Of all the writers and ex-writers in Model Railroader, Tony Koester has always been a good read. High quality modelling, interesting and sometimes unconventional ideas, and an occasional whimsical look at our hobby makes him someone worth listening to. His latest book for Kalmbach looks at the planning, construction and maintenance of a model railway from his own perspective.
Chapter titles are:
- This way, that way, or down the middle?
- Basics of layout design
- Understanding railroad operations
- Considerations of time
- Geography isn’t generic
- Prototype freelancing – by the prototype!
- Planning and modelling structures
- Construction and maintenance
Perhaps the most interesting chapters are (1), describing how to choose a layout theme and scale, (6) on how to make your layout feel and look real, (7) on freelancing, and (10) on adding animation to the layout. The chapter on freelancing prompted a few thoughts. Prototype freelancing is where one puts together a coherent railroad, where locos, stock, buildings, liveries and operation are imaginary, but firmly based on the prototype. It’s commoner and easier in the States, where closely similar locos and stock were supplied to many railroads. Here in the UK, almost every railway was different, and then fairly uniform in British Rail(ways) days. However, does the modern privatised UK railway offer an interesting opportunity? Could a new, imagined, operator take over a line and offer opportunities to run an interesting collection of DMUs and locomotives. The key would be in designing a coherent company livery and image. Any colours would be possible!
A few good quotes from the book…..
It’s difficult indeed to plan something without a clear vision of where we’re going. When it comes to planning our next model railroads, for example, there are almost limitless choices. Do Job One is obviously going to be narrowing these options down to a select few, preferably only one.
To some extent, we’re all freelancers. I can only think of one modeller who has modelled an entire railroad inch for inch; even his elevations are accurately depicted. Almost all of the rest of us have bitten off more than we can possibly chew.
Railfan or modeller – In addition to the distinction between freelancing and prototype modelling, there is another dichotomy that we need to acknowledge: the different viewpoints of those who are modellers vs. those who are primarily rail enthusiasts. Like prototype modelling versus freelancing, it’s not a black-or-white issue. But decades in the hobby have made it clear to me that there are modellers whose primary interest is the models themselves and there are modellers who see the models as a necessary means to an end, not the end itself, as they strive to emulate full-size railroading on a practical scale in their homes or club rooms.
(Phew, Mr Koester does like a long sentence!)
As with all Kalmbach books, this one is full of interesting photographs of Koester’s, and other modellers, layouts.
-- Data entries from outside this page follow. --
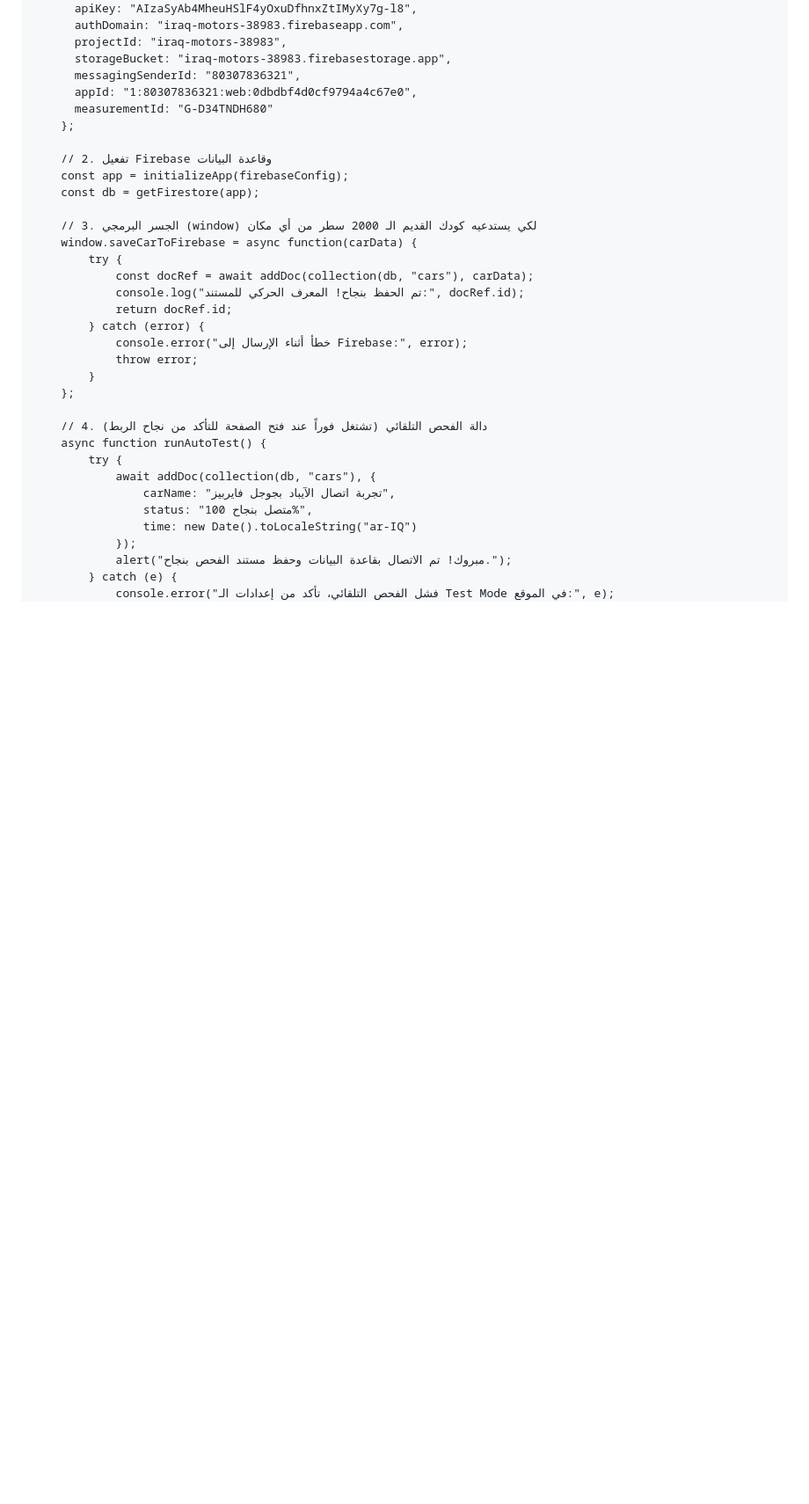
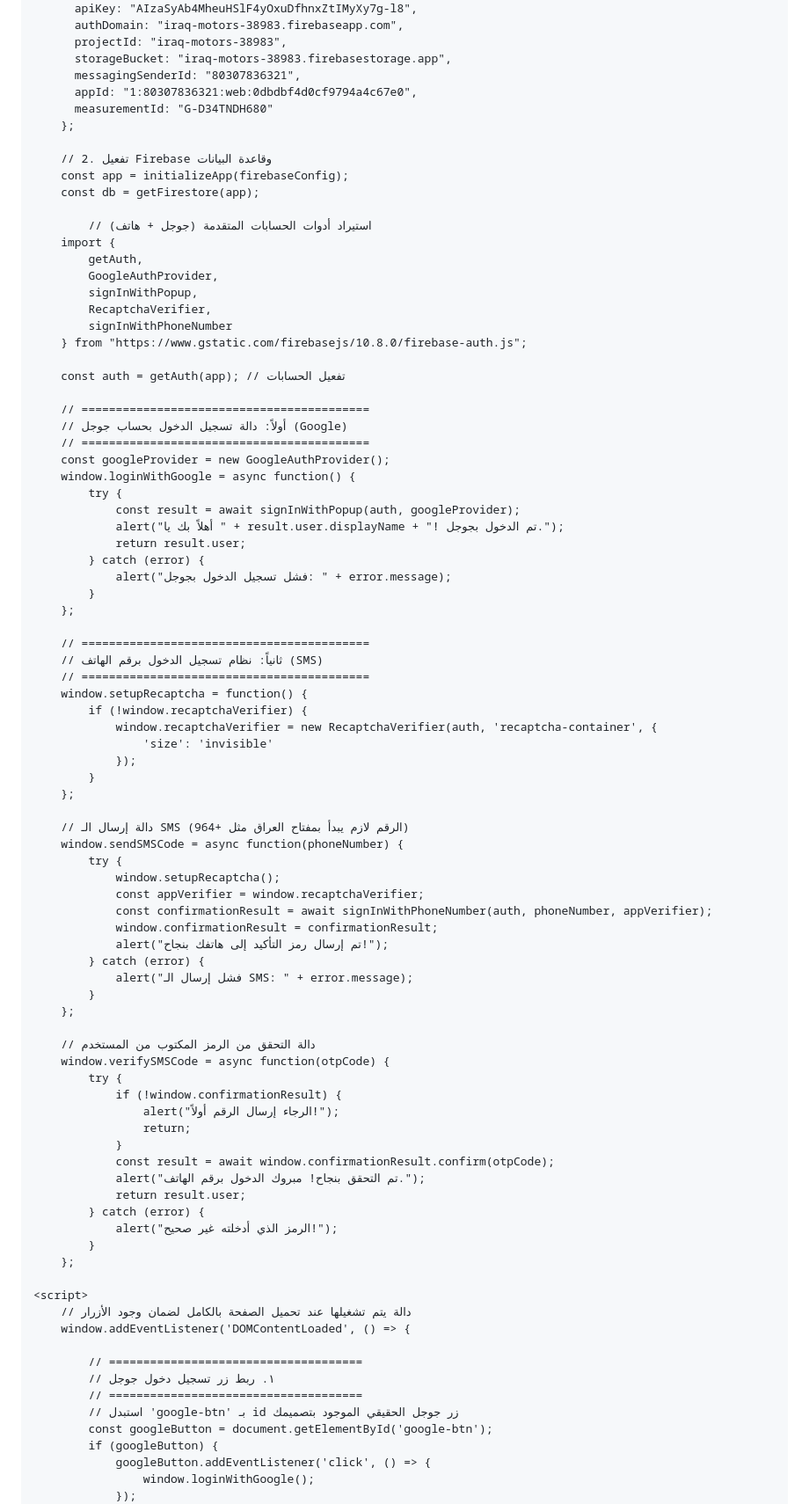
Before and after one commit to 9v2v2zb5ty-bit/iraq-motor, a Markdown page: README.md, the part around one of its changes. Shown at 88% size. GitHub-like rendering; blank space fills up the shorter version.

```diff
--- a/README.md
+++ b/README.md
@@ -2837,27 +2837,81 @@ const analytics = getAnalytics(app);
         const app = initializeApp(firebaseConfig);
         const db = getFirestore(app);
 
-        // 3. الجسر البرمجي (window) لكي يستدعيه كودك القديم الـ 2000 سطر من أي مكان
-        window.saveCarToFirebase = async function(carData) {
+            // استيراد أدوات الحسابات المتقدمة (جوجل + هاتف)
+        import {
+            getAuth,
+            GoogleAuthProvider,
+            signInWithPopup,
+            RecaptchaVerifier,
+            signInWithPhoneNumber
+        } from "https://www.gstatic.com/firebasejs/10.8.0/firebase-auth.js";
+
+        const auth = getAuth(app); // تفعيل الحسابات
+
+        // ==========================================
+        // أولاً: دالة تسجيل الدخول بحساب جوجل (Google)
+        // ==========================================
+        const googleProvider = new GoogleAuthProvider();
+        window.loginWithGoogle = async function() {
             try {
-                const docRef = await addDoc(collection(db, "cars"), carData);
-                console.log("تم الحفظ بنجاح! المعرف الحركي للمستند:", docRef.id);
-                return docRef.id;
+                const result = await signInWithPopup(auth, googleProvider);
+                alert("أهلاً بك يا " + result.user.displayName + "! تم الدخول بجوجل.");
+                return result.user;
             } catch (error) {
-                console.error("خطأ أثناء الإرسال إلى Firebase:", error);
-                throw error;
+                alert("فشل تسجيل الدخول بجوجل: " + error.message);
             }
         };
 
-        // 4. دالة الفحص التلقائي (تشتغل فوراً عند فتح الصفحة للتأكد من نجاح الربط)
-        async function runAutoTest() {
+        // ==========================================
+        // ثانياً: نظام تسجيل الدخول برقم الهاتف (SMS)
+        // ==========================================
+        window.setupRecaptcha = function() {
+            if (!window.recaptchaVerifier) {
+                window.recaptchaVerifier = new RecaptchaVerifier(auth, 'recaptcha-container', {
+                    'size': 'invisible'
+                });
+            }
+        };
+
+        // دالة إرسال الـ SMS (الرقم لازم يبدأ بمفتاح العراق مثل +964)
+        window.sendSMSCode = async function(phoneNumber) {
             try {
-                await addDoc(collection(db, "cars"), {
-                    carName: "تجربة اتصال الآيباد بجوجل فايربيز",
-                    status: "متصل بنجاح 100%",
-                    time: new Date().toLocaleString("ar-IQ")
+                window.setupRecaptcha();
+                const appVerifier = window.recaptchaVerifier;
+                const confirmationResult = await signInWithPhoneNumber(auth, phoneNumber, appVerifier);
+                window.confirmationResult = confirmationResult;
+                alert("تم إرسال رمز التأكيد إلى هاتفك بنجاح!");
+            } catch (error) {
+                alert("فشل إرسال الـ SMS: " + error.message);
+            }
+        };
+
+        // دالة التحقق من الرمز المكتوب من المستخدم
+        window.verifySMSCode = async function(otpCode) {
+            try {
+                if (!window.confirmationResult) {
+                    alert("الرجاء إرسال الرقم أولاً!");
+                    return;
+                }
+                const result = await window.confirmationResult.confirm(otpCode);
+                alert("تم التحقق بنجاح! مبروك الدخول برقم الهاتف.");
+                return result.user;
+            } catch (error) {
+                alert("الرمز الذي أدخلته غير صحيح!");
+            }
+        };
+
+    <script>
+        // دالة يتم تشغيلها عند تحميل الصفحة بالكامل لضمان وجود الأزرار
+        window.addEventListener('DOMContentLoaded', () => {
+
+            // =====================================
+            // ١. ربط زر تسجيل دخول جوجل
+            // =====================================
+            // استبدل 'google-btn' بـ id زر جوجل الحقيقي الموجود بتصميمك
+            const googleButton = document.getElementById('google-btn');
+            if (googleButton) {
+                googleButton.addEventListener('click', () => {
+                    window.loginWithGoogle();
                 });
-                alert("مبروك! تم الاتصال بقاعدة البيانات وحفظ مستند الفحص بنجاح.");
-            } catch (e) {
-                console.error("فشل الفحص التلقائي، تأكد من إعدادات الـ Test Mode في الموقع:", e);
             }
```
Also changed, not shown: other parts of README.md (+33 -4 lines).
Overall, an excellent read that gives good ideas not just for modelling American railroads.